Having covered the highlights of year over the past few days, time to reflect on what went wrong. There’s less to celebrate but more to learn. Here are five of the lows, again a personal selection.
“In economics, things take longer to happen than you think they will, and then they happen faster than you thought they could.”
Dornbusch’s quote was helpful for the financial crisis. People could see banks going wild or risky real estate deals but predicting when it would go pop was the hard bit, but once it happens things run so fast. The same was true for Lance Armstrong, nobody knew when his past would catch up with him but when USADA published their decision everything happened so quickly. His sponsors fled, the Tour wins were stripped and cartoons likened his fall from grace to Felix Baumgartner, the space parachutist.
It’s not all been bad, finally the case has ended and long-standing stories have reached a conclusion and several people have been removed from sport.
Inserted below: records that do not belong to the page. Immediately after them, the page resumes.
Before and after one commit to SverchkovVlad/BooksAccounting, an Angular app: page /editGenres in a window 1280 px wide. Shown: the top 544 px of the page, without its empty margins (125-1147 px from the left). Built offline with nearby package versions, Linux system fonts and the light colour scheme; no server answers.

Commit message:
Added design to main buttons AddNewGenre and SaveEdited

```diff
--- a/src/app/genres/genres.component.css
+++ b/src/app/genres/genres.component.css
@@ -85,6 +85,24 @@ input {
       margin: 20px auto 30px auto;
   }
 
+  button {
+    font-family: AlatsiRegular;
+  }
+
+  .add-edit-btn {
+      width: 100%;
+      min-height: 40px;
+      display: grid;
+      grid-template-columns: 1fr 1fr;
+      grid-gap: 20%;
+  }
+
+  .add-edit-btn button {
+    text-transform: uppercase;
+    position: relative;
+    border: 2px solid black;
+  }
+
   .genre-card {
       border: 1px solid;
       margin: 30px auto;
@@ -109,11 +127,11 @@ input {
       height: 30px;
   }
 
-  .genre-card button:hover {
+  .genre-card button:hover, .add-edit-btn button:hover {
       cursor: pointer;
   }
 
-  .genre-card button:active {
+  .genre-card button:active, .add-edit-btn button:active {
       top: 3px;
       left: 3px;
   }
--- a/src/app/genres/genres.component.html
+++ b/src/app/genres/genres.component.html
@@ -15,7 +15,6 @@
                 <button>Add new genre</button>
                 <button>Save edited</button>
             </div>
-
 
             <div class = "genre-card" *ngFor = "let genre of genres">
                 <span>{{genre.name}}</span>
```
But we saw the UCI confused over its own rulebook, at point seemingly using lines provided by Armstrong’s lawyers and spat with WADA and sucked into a vortex of enquiry, suspicion and commissions. Although the more questions about the UCI governance the better as they could encourage change, especially the weak anti-conflict of interest protections.
Once the reasoned decision came we saw Rabobank exit the sport and more bad news, whether in the details of David Zabriskie’s statements or fresh revelations about Michele Ferrari and his client in Italy. A few large consumer goods companies are said to be interested in sponsoring cycling but keep back because of these scandals.
The Tour Drugs Busts
Rémy Di Gregorio’s apparent use of a strange doctor was stupid and in breach of the team rules. But it happened in the Tour de France and the sight of police raiding the Cofidis team was another low. The police and media probably overreacted here, feasting on the scandal. If Di Gregorio’s found to have broken the rules he deserves a hefty punishment but the story was one of his idiocy and not the team’s fault nor even the Tour de France.
If Di Gregorio was a small fish, the bust of Frank Schleck for a diuretic in the Tour de France was a serious story. I can still remember the evening when it happened. But as bad as the scenes of photographers laying siege to the Radioshack team were, the case has dragged on far in excess of the time allowed by the UCI. But the governing body is not to blame as the case was handled by the Luxembourg Anti-Doping Agency who don’t have to sign up to the UCI rules.
The Tour de France
It’s a great race but the 2012 edition wasn’t a vintage edition for casual fans. Having celebrated Wiggins’ consistency as a highlight of the year, this doesn’t mean it was all entertaining. Sky’s grip on the yellow jersey was impressively strong… but this meant there was no contest. The tempo riding tactic is very effective and could well thwart Alberto Contador in 2013, but it’s power ahead of panache. Wiggins likes his music and at times the Tour was like a long drum solo during a concert: you admire the technical precision, you sense the power and the rhythm is hypnotic but after a while the crowd wants the band to get back to the classic tunes.
Once the excitement of the Planches des Belles Filles climb was over we saw the race locked down and the longer the race went on the more we got polemics over whether Froome should support Wiggins but it was a false battle, at times waged by proxy by wives and girlfriends. At whilst it was all happening Sky didn’t seem to be enjoying it much, with talk of “we’ve planned for this” and “taking it once day at a time” dampening any joy and pride at wearing the yellow jersey; more so since Wiggins is character who can express himself well but it seemed he was restrained by what he called “all that performance crap.”
Similarly the green jersey competition was stitched up fast. I still enjoyed the race but outside Britain (and Slovakia) I sense sales of the DVD highlights might not be too strong. A lowlight not because the race was so bad, just that the biggest race of the year was probably outshone by the Giro and Vuelta so casual viewrs who tune in during July didn’t get compelling stories and drama, that’s all.
Jakob Fuglsang’s Case
The Dane racked up 64 days of racing this year but still saw himself apparently blocked from racing once word got out that he was leaving Radioshack to join Astana. He wasn’t alone here, many teams won’t pick riders who sign for another team because they don’t want them to score points for a rival. I looked into the issue during the summer but away from the structural problem is the simple worry of riders seeing their careers put on hold because they change employers. It’s just one of many of the unintended consequences of cycling’s points system. The subject can be boring but careers are at stake, especially as cycling often requires riders log races in one season to build for the following year. If it’s bad enough seeing riders messed around with, worse the system isn’t going to change fast.
The Death of Euskadi
The team lives on, the orange warriors remain and we should all celebrate this. But in recruiting German sprinters and Greek rouleurs, something special has been lost on the sport. We follow sport for escapism and amusement and when the most attacking and random team starts using a spreadsheet then it shows how old traditions are swept away.